"They refused to get in the picture with me," Toole said. "He had to, like, cajole them into standing next to me. And the looks on their faces were like scowls."
Toole, 33, finds these reactions "entertaining." Because, he said, "I don't take myself extremely seriously."
A question springs to mind: Why play? Why doesn't Robert Morris rest on its laurels as the little shepherd boy of a program that slew mighty Kentucky?
"Nah," Toole said. "Why rest on your laurels? I think you've got to be constantly challenging yourself."

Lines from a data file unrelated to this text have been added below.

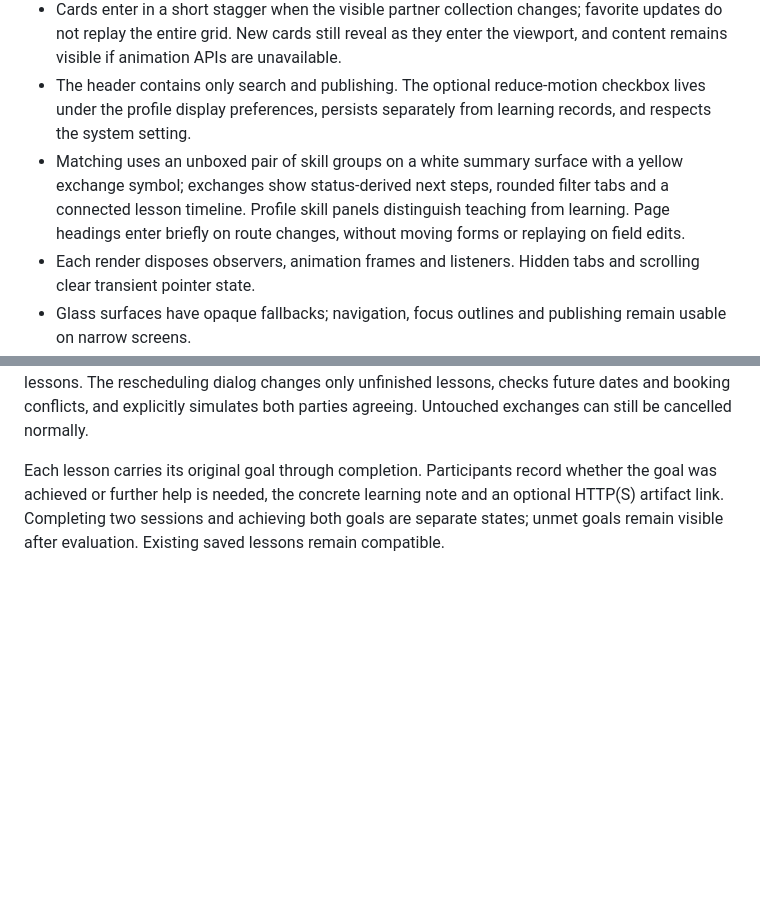
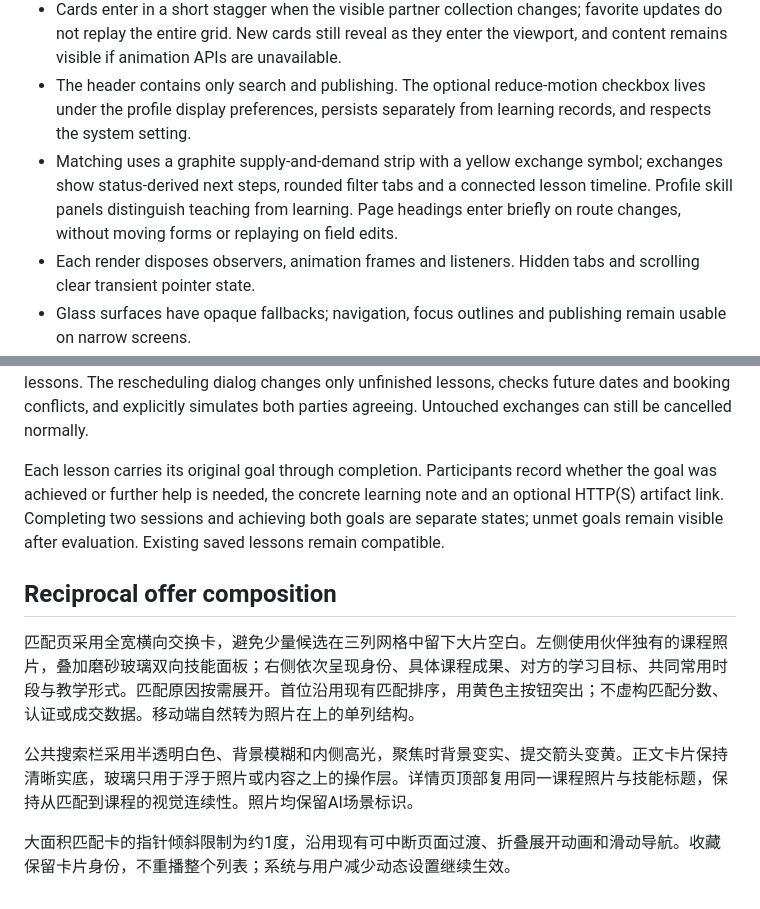
Before and after one commit to Haoran-Xu-0316/meituan-ai, a Markdown page: DESIGN.md, 2 parts joined by grey strips. Drawn GitHub-style; blank space fills up the shorter version.

Commit message:
docs(design): describe reciprocal offer and glass system
Record responsive matching hierarchy, course imagery, material roles and motion constraints.

```diff
--- a/DESIGN.md
+++ b/DESIGN.md
@@ -52,7 +52,7 @@ The visual direction references the pointer-responsive material and depth of Thr
 - Cards tilt at most 4.5 degrees per axis, with a small counter-moving photograph parallax. Reflection, elevation and shadow respond to the pointer, while touch devices retain normal scrolling and press feedback.
 - Cards enter in a short stagger when the visible partner collection changes; favorite updates do not replay the entire grid. New cards still reveal as they enter the viewport, and content remains visible if animation APIs are unavailable.
 - The header contains only search and publishing. The optional reduce-motion checkbox lives under the profile display preferences, persists separately from learning records, and respects the system setting.
-- Matching uses an unboxed pair of skill groups on a white summary surface with a yellow exchange symbol; exchanges show status-derived next steps, rounded filter tabs and a connected lesson timeline. Profile skill panels distinguish teaching from learning. Page headings enter briefly on route changes, without moving forms or replaying on field edits.
+- Matching uses a graphite supply-and-demand strip with a yellow exchange symbol; exchanges show status-derived next steps, rounded filter tabs and a connected lesson timeline. Profile skill panels distinguish teaching from learning. Page headings enter briefly on route changes, without moving forms or replaying on field edits.
 - Each render disposes observers, animation frames and listeners. Hidden tabs and scrolling clear transient pointer state.
 - Glass surfaces have opaque fallbacks; navigation, focus outlines and publishing remain usable on narrow screens.
 
@@ -87,3 +87,12 @@ The discovery grid ranks reciprocal matches first and displays what each side te
 A partially fulfilled exchange cannot silently terminate through cancellation: it becomes pending rescheduling, stays in the ongoing list, releases paused time reservations and preserves completed lessons. The rescheduling dialog changes only unfinished lessons, checks future dates and booking conflicts, and explicitly simulates both parties agreeing. Untouched exchanges can still be cancelled normally.
 
 Each lesson carries its original goal through completion. Participants record whether the goal was achieved or further help is needed, the concrete learning note and an optional HTTP(S) artifact link. Completing two sessions and achieving both goals are separate states; unmet goals remain visible after evaluation. Existing saved lessons remain compatible.
+
+
+## Reciprocal offer composition
+
+匹配页采用全宽横向交换卡，避免少量候选在三列网格中留下大片空白。左侧使用伙伴独有的课程照片，叠加磨砂玻璃双向技能面板；右侧依次呈现身份、具体课程成果、对方的学习目标、共同常用时段与教学形式。匹配原因按需展开。首位沿用现有匹配排序，用黄色主按钮突出；不虚构匹配分数、认证或成交数据。移动端自然转为照片在上的单列结构。
+
+公共搜索栏采用半透明白色、背景模糊和内侧高光，聚焦时背景变实、提交箭头变黄。正文卡片保持清晰实底，玻璃只用于浮于照片或内容之上的操作层。详情页顶部复用同一课程照片与技能标题，保持从匹配到课程的视觉连续性。照片均保留AI场景标识。
+
+大面积匹配卡的指针倾斜限制为约1度，沿用现有可中断页面过渡、折叠展开动画和滑动导航。收藏保留卡片身份，不重播整个列表；系统与用户减少动态设置继续生效。
```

Win or surely lose, Robert Morris benefits from the pseudo rematch. Pseudo because Kentucky has practically a new team while Robert Morris is mixing six newcomers with four veterans.
Coleman seemed to relish the retelling of what the NIT game did for his school's name recognition.
"We were the No. 1 tweet expression for several hours on planet Earth," the Robert Morris A.D. said. "I don't know how you quantify that."
Robert Morris officials opened the doors to the Charles L. Sewall Center an hour earlier than normal. The bleachers were about half full an hour and 45 minutes prior to the scheduled tipoff.
"It's not every day ESPN SportsCenter opens the show with a live shot from our arena," Coleman said. "But they did one night. From our standpoint, it was unbelievable."
Coleman noted that Robert Morris enrolled a record number of freshmen this school year. That came during a time when "the demographics are against us," he said. The population in Pennsylvania and the Northeast is declining as are the number of high school graduates.
For Robert Morris, the rematch offers another healthy dose of recognition. "It was a no-brainer," Coleman said.
UK Coach John Calipari, whose grandmother once worked in a cafeteria on the Robert Morris campus, suggested that beating Kentucky in March should embolden the Colonials' team.
"'We beat this team, let's go,'" he proposed as the Robert Morris players' attitude. "They're not afraid."
Toole did not protest that assessment.
"I would be surprised if they were (afraid), put it that way," he said. "One of the things we discuss a lot of time is playing the same way, regardless of the opponent."
Robert Morris (2-1) wants to play its game: defend aggressively and show player/ball movement on offense.
Robert Morris is no stranger to facing an opponent seeking revenge. The Colonials have averaged 23 victories over the last five seasons and enjoyed eight straight seasons with winning records.
So Robert Morris knows about vengeful opponents. "Not from people like Kentucky, no," Toole said.Robert Morris at Kentucky
When: 7 p.m. Sunday | TV: ESPN2
Records: Robert Morris 2-1; UK 2-1 | Series: Tied 1-1
Last meeting: Robert Morris won 59-57 in 2013 NIT
Radio: WBUL-FM 98.1, WLAP-AM 630
John Clay's live blog: Follow at johnclay.bloginky.com
Twitter updates: @JerryTipton and @johnclayiv